Once operational, the spacecraft will join an orbital surveillance network that continually scans the globe for tell-tale signs of missile launches.
"The infrared signature coming out the back end of a missile, we see that," Air Force Space Commander William Shelton said on Tuesday during a House Science Committee hearing about detecting incoming asteroids and other space objects.
"We'll be able to tell you what type of missile it is. We'll be able to tell you where that missile is going. We'll be able to tell you where it's going to impact," Shelton added.
"Those infrared sensors can be used for other things, but they can't be used for predictive things out beyond Earth," he said.
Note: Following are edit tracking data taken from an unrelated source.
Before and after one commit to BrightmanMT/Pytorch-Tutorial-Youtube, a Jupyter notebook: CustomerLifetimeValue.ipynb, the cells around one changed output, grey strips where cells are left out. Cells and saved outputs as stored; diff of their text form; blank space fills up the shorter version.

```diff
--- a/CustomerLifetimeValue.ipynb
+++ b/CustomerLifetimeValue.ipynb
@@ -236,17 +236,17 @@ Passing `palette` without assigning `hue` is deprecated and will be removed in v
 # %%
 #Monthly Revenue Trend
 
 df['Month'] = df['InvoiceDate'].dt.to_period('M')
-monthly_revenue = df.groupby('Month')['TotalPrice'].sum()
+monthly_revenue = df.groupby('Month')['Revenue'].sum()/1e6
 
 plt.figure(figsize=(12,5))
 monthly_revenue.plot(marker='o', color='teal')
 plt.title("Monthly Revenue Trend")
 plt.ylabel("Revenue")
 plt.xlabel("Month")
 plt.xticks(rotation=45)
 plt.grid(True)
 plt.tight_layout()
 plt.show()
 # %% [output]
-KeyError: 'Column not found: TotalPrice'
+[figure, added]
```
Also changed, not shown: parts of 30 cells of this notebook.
The satellite, built by Lockheed Martin joins an identical craft, Geo1, launched in May 2011. Each are equipped with two infrared sensors, one which continually scans the globe for missile launches, and the other which can stare at a fixed point.
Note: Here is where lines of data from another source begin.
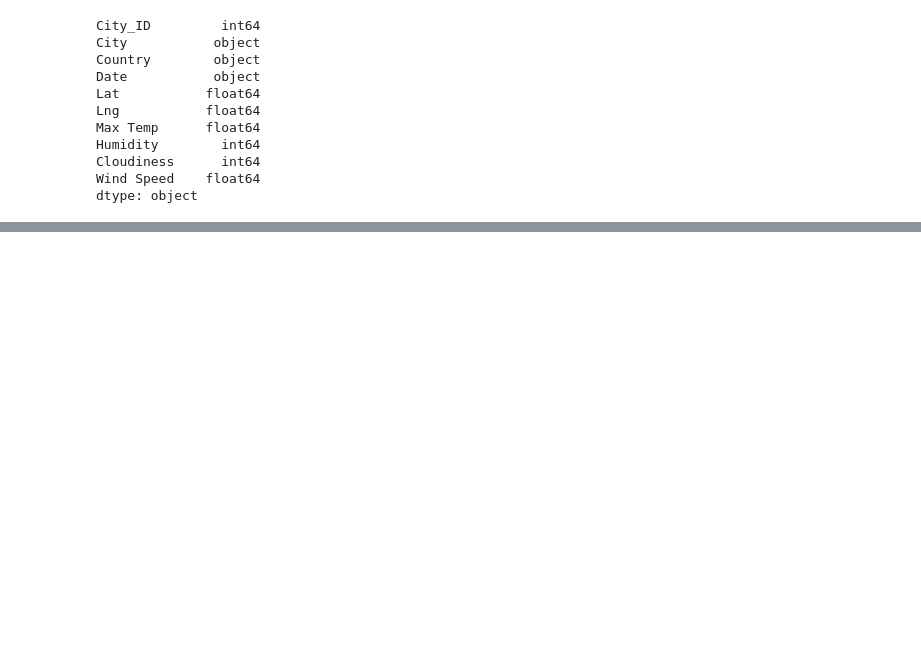
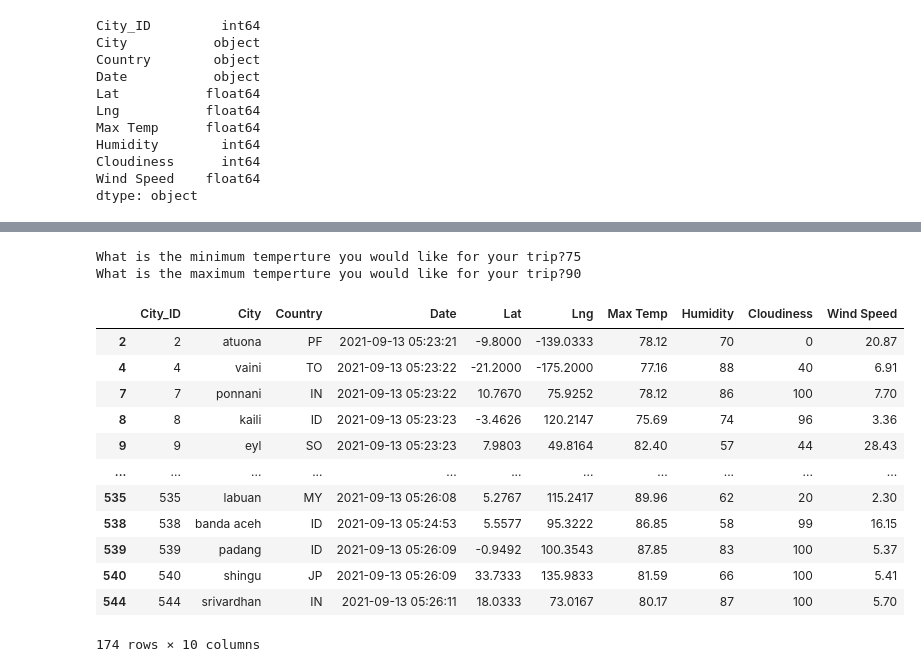
Before and after one commit to alexyang1818/bootcamp6_weatherPy, a Jupyter notebook: VacationPy.ipynb, the cells around one changed output, grey strips where cells are left out. Saved outputs shown, nothing was run; the diff lists cells and outputs as text; code cells hidden in the pictures; blank space fills up the shorter version.

```diff
--- a/VacationPy.ipynb
+++ b/VacationPy.ipynb
@@ -116,3 +116,32 @@ fig.add_layer(heat_layer)
 fig
 # %% [output]
 [interactive output not drawn]
+# %%
+# ask the customer to add a minimum and maximum temperature value
+min_temp = float(input('What is the minimum temperture you would like for your trip?'))
+max_temp = float(input('What is the maximum temperture you would like for your trip?'))
+# %% [output]
+What is the minimum temperture you would like for your trip?75
+What is the maximum temperture you would like for your trip?90
+# %%
+# filter the dataset to find the cities that fit the criteria
+preferred_cities_df = city_data_df[(city_data_df['Max Temp'] >= min_temp) & \
+                                   (city_data_df['Max Temp'] <= max_temp)]
+# Equivalent:
+# preferred_cities_df = city_data_df.loc[ (city_data_df['Max Temp'] >= min_temp) & \
+#                                        (city_data_df['Max Temp'] <= max_temp)]
+preferred_cities_df
+# %% [output]
+|  | City_ID | City | Country | Date | Lat | Lng | Max Temp | Humidity | Cloudiness | Wind Speed |
+| 2 | 2 | atuona | PF | 2021-09-13 05:23:21 | -9.8000 | -139.0333 | 78.12 | 70 | 0 | 20.87 |
+| 4 | 4 | vaini | TO | 2021-09-13 05:23:22 | -21.2000 | -175.2000 | 77.16 | 88 | 40 | 6.91 |
+| 7 | 7 | ponnani | IN | 2021-09-13 05:23:22 | 10.7670 | 75.9252 | 78.12 | 86 | 100 | 7.70 |
+| 8 | 8 | kaili | ID | 2021-09-13 05:23:23 | -3.4626 | 120.2147 | 75.69 | 74 | 96 | 3.36 |
+| 9 | 9 | eyl | SO | 2021-09-13 05:23:23 | 7.9803 | 49.8164 | 82.40 | 57 | 44 | 28.43 |
+| ... | ... | ... | ... | ... | ... | ... | ... | ... | ... | ... |
+| 535 | 535 | labuan | MY | 2021-09-13 05:26:08 | 5.2767 | 115.2417 | 89.96 | 62 | 20 | 2.30 |
+| 538 | 538 | banda aceh | ID | 2021-09-13 05:24:53 | 5.5577 | 95.3222 | 86.85 | 58 | 99 | 16.15 |
+| 539 | 539 | padang | ID | 2021-09-13 05:26:09 | -0.9492 | 100.3543 | 87.85 | 83 | 100 | 5.37 |
+| 540 | 540 | shingu | JP | 2021-09-13 05:26:09 | 33.7333 | 135.9833 | 81.59 | 66 | 100 | 5.41 |
+| 544 | 544 | srivardhan | IN | 2021-09-13 05:26:11 | 18.0333 | 73.0167 | 80.17 | 87 | 100 | 5.70 |
+174 rows × 10 columns
```
Also changed, not shown: parts of 10 cells of this notebook, 1 other file.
The Space Based Infrared System supplements and eventually will replace the predecessor Defense Support Program satellite network which has been operating for 40 years.
"I would argue that the nation's missile warning system is critical now, perhaps even more so than it was during the Cold War," said James Planeaux, who oversees the Air Force's Infrared Space Systems directorate.
"Certainly, strategic and tactical missile threats have proliferated in both number and type. We're modernizing the nation's systems so we remain highly capable against today's threats."
The space-based network detected nearly 200 missile launches in 2011 and an additional 1,700 "special infrared events," Planeaux said.
"I believe with some of the activity we're seeing around the world even this year, we're seeing an increase in the number of global missile launches," Planeaux said.
On Friday, Defense Secretary Chuck Hagel announced plans to deploy 14 additional missile interceptors in Alaska to guard against increased threats from North Korea and Iran.
Data from the military's space-based monitoring network feeds missile interceptors positioning and tracking information.
Geo1 has not yet been put into operational service due to a data communications issue, but work to certify it for real-time monitoring should be completed by October 1, Planeaux said.
Geo2's certification is expected to follow before the end of the year.
Two more satellites are being built for launch in 2015 and 2016, respectively, and a follow-on contract for an additional pair is expected to be awarded this year, Planeaux added.
Tuesday's launch was the 69th for rocket manufacturer United Launch Alliance, a partnership of Lockheed Martin and Boeing that was established in 2006.